  • Research questions clearly defined
  • Transparent search strategy
  • Thorough search protocol
  • Authors contacted and unpublished data collected
  • Definition of inclusion and exclusion criteria for studies
  • Sensible exclusion and inclusion criteria
  • Assessment of methodological quality of the included studies
  • Transparent methodology of assessment
  • Calculation of a pooled estimate
  • Plot of the results (Forest Plot)
  • Measurement of heterogeneity
  • Assessment of publication bias (Funnel Plot)
  • Reproduceable meta-analysis strategy (eg. multiple reviewers perform the same meta-analysis, according to the same methods)

A forest plot

PPI vs H2A bleeding

Candidates were asked to identify this graph in Question 8 from the first paper of 2015 and Question 10 from the first paper of 2009. The standards for labelling and graphical representation are well summarised by this Cochrane document (however, it appears that careful adherence to standards is no defence against the absence of useful content). A more thorough discussion of the forest plot takes place in the relevant Required Reading chapter from the Primary Exam Collection.

In summary, to answer the abovementioned SAQs one needs to known only these features:

  • The horizontal lines: the confidence interval of the individual study
  • The position of the square: a point estimate of the odds ratio (OR)
  • The size of the square: the weight of the study according to the weighing rules of the meta-analysis, likely representing the sample size and statistical power. 

A funnel plot

A funnel plot is scatter plot of the intervention effect estimates from individual studies against some measure of each study’s size or precision. At least this is the definition given to it by the Cochrane HandbookQuestion 13 from the second paper of 2014 presented this graphic device to the candidates, asking them to identify its lines and reasons for assymmetry within it.

Cardinal features:

  • The effect is plotted on the horsiontal axis
  • The study size is plotted on the vertical axis
  • Small studies have very varied findings and scatter wildly (at the bottom)
  • As the studies get bigger, they get more precise. The data concentrates into the "spout" of the funnel.

The lines? what do they mean? Said best by the laconic college:

  • Outer dashed lines-triangular region where 95% of studies are expected to lie. This triangle is centred on a fixed effect summary estimate, and extens 1.96 standard errors in each direction. If no bias is present, this triangle will  include about 95% of studies, provided the true treatment effect is the same in each study (i.e. none were using some sort of dodgy home-made levosimendan, for instance).
  • Solid vertical line- no intervention effect. This corresponds to an OR of 1.00.

Causes of assymmetry are well summarised by Sterne et al (2011), whose Box 1 I have shamelessly stolen:
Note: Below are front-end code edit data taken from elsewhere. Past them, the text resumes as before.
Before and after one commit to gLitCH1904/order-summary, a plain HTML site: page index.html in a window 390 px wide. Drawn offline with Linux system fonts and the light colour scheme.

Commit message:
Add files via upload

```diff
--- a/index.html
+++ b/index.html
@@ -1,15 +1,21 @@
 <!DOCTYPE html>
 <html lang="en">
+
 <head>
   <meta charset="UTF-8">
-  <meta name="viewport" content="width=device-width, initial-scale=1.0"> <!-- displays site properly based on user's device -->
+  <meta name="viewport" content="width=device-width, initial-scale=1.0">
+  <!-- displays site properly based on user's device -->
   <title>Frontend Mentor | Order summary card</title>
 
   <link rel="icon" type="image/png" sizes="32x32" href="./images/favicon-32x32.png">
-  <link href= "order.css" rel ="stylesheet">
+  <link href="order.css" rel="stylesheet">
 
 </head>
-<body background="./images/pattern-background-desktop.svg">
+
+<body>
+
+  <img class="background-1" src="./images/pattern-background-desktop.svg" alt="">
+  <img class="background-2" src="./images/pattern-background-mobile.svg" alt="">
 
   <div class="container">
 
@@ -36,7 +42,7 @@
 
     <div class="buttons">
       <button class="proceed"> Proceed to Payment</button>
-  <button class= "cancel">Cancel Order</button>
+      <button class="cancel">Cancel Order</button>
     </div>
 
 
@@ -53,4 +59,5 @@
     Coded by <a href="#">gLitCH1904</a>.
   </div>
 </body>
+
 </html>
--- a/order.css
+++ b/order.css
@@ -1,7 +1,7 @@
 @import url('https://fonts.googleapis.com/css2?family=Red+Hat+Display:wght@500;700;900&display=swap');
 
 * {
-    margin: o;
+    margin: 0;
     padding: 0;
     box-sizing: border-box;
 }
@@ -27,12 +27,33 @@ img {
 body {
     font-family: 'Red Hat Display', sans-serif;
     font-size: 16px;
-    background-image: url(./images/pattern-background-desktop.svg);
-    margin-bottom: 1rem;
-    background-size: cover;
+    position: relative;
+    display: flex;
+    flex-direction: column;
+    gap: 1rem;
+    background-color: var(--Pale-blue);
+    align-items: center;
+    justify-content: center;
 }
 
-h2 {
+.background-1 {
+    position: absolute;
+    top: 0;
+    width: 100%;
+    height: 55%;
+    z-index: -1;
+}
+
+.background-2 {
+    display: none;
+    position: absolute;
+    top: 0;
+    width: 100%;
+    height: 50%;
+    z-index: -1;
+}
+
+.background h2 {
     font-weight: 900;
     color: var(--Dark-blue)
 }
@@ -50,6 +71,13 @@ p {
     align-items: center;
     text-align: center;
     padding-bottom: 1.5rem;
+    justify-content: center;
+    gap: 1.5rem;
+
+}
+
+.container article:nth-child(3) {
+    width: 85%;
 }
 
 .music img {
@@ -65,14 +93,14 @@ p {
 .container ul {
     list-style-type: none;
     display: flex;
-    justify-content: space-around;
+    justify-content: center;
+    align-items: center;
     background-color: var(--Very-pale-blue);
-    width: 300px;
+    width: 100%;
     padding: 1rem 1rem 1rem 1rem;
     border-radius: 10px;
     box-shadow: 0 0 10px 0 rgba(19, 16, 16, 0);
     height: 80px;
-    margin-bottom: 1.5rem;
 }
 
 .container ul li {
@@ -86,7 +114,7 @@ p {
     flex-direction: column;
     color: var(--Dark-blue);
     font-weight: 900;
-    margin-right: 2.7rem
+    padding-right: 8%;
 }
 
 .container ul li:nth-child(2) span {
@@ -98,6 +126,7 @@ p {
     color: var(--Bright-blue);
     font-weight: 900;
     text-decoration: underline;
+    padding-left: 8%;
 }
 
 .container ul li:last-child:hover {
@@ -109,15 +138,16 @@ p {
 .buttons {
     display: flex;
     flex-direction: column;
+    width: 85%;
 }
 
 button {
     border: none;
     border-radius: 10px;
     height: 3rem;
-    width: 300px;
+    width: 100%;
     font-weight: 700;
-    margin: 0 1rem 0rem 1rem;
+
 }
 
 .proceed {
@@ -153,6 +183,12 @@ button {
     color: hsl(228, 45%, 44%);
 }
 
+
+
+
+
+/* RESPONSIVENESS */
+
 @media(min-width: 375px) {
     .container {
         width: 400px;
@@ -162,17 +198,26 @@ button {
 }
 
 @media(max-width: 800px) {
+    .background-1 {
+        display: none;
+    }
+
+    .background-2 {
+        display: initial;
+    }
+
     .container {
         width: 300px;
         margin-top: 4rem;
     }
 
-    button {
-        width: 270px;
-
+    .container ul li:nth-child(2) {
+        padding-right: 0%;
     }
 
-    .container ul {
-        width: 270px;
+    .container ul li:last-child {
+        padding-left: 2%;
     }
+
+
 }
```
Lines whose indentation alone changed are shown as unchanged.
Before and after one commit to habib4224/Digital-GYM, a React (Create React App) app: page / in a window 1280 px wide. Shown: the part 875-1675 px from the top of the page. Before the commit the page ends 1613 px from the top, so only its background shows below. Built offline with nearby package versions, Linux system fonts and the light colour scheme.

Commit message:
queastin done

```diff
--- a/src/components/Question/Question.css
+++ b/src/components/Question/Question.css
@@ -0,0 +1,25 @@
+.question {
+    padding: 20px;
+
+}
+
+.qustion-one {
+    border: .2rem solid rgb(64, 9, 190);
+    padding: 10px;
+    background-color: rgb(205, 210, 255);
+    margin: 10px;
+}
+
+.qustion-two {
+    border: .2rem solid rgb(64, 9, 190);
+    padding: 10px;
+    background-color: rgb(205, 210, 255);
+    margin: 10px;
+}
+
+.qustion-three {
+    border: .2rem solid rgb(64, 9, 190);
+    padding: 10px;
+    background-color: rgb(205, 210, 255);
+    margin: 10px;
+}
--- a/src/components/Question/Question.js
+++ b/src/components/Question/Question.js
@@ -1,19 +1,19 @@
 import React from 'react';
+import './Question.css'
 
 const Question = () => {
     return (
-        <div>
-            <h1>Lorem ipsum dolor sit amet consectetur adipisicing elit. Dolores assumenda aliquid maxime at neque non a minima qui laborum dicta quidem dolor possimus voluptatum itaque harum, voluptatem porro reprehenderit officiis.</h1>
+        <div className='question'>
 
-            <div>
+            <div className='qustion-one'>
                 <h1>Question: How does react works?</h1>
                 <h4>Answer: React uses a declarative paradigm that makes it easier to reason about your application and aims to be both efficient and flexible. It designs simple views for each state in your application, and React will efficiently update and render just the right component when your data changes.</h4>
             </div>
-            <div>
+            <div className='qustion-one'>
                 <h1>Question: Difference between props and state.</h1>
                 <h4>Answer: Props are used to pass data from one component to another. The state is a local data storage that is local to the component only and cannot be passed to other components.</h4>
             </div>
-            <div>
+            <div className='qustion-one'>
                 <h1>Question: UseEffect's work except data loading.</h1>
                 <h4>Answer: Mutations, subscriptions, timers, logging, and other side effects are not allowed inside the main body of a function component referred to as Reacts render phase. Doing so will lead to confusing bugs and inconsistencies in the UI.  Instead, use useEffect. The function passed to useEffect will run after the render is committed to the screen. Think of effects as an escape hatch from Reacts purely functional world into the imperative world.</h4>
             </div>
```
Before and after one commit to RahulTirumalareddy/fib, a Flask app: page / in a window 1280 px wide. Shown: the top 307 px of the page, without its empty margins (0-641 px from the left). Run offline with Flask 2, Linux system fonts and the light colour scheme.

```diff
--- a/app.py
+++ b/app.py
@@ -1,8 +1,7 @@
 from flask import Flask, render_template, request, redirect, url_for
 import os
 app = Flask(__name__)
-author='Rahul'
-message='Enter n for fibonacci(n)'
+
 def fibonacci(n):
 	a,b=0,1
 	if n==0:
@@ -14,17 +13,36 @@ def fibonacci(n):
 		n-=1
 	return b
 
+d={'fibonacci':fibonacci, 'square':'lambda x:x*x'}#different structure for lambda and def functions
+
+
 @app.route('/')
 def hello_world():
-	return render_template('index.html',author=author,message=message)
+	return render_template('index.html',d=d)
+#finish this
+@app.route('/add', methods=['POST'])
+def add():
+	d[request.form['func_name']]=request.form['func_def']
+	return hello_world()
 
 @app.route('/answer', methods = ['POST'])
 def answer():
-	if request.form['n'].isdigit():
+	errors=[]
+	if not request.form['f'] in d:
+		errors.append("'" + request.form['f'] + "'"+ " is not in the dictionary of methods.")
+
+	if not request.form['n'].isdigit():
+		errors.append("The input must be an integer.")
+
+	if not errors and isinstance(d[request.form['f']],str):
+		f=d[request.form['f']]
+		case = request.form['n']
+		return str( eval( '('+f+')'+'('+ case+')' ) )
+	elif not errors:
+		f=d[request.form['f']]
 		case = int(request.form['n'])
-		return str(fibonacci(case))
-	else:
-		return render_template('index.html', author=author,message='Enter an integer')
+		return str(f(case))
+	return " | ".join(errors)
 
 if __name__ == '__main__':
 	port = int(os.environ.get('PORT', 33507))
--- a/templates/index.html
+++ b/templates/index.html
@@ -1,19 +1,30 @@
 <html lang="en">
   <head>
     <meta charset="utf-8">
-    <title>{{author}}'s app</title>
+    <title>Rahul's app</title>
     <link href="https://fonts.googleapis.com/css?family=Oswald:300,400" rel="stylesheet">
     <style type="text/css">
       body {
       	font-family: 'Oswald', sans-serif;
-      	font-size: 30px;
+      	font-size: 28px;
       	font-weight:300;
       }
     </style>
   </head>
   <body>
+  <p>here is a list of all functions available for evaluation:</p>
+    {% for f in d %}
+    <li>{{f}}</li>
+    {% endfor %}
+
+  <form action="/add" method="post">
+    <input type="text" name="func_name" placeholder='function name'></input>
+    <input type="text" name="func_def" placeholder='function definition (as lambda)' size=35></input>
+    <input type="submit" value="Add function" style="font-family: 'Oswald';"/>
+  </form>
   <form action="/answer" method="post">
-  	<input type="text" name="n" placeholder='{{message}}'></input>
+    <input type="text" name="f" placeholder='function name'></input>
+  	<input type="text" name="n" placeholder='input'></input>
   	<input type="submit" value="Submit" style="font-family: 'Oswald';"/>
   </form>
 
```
Sources of Assymmetry in Funnel Plots

Reporting biases

  • Delayed publication (also known as time lag or pipeline) bias
  • Location biases (eg, language bias, citation bias, multiple publication bias)
  • Selective outcome reporting
  • Selective analysis reporting

Poor methodological quality
i.e. smalle studies inflated the effect size

  • Poor methodological design
  • Inadequate analysis
  • Fraud
 
 

True heterogeneity

  • Size of effect differs according to study size
    (eg, in smaller studies the intervention was less intense: eg. PROSEVA trial)

Artefactual

  • In some circumstances, sampling variation can lead to an association between the intervention effect and its standard error

Chance

  • Asymmetry may occur by chance, which motivates the use of asymmetry tests

References

DerSimonian, Rebecca, and Nan Laird. "Meta-analysis in clinical trials."Controlled clinical trials 7.3 (1986): 177-188.

Rockette, H. E., and C. K. Redmond. "Limitations and advantages of meta-analysis in clinical trials." Cancer Clinical Trials. Springer Berlin Heidelberg, 1988. 99-104.

Walker, Esteban, Adrian V. Hernandez, and Michael W. Kattan. "Meta-analysis: Its strengths and limitations." Cleveland Clinic Journal of Medicine75.6 (2008): 431-439.

Methodological Expectations of Cochrane Intervention Reviews

Sterne, Jonathan AC, et al. "Recommendations for examining and interpreting funnel plot asymmetry in meta-analyses of randomised controlled trials." Bmj 343 (2011): d4002.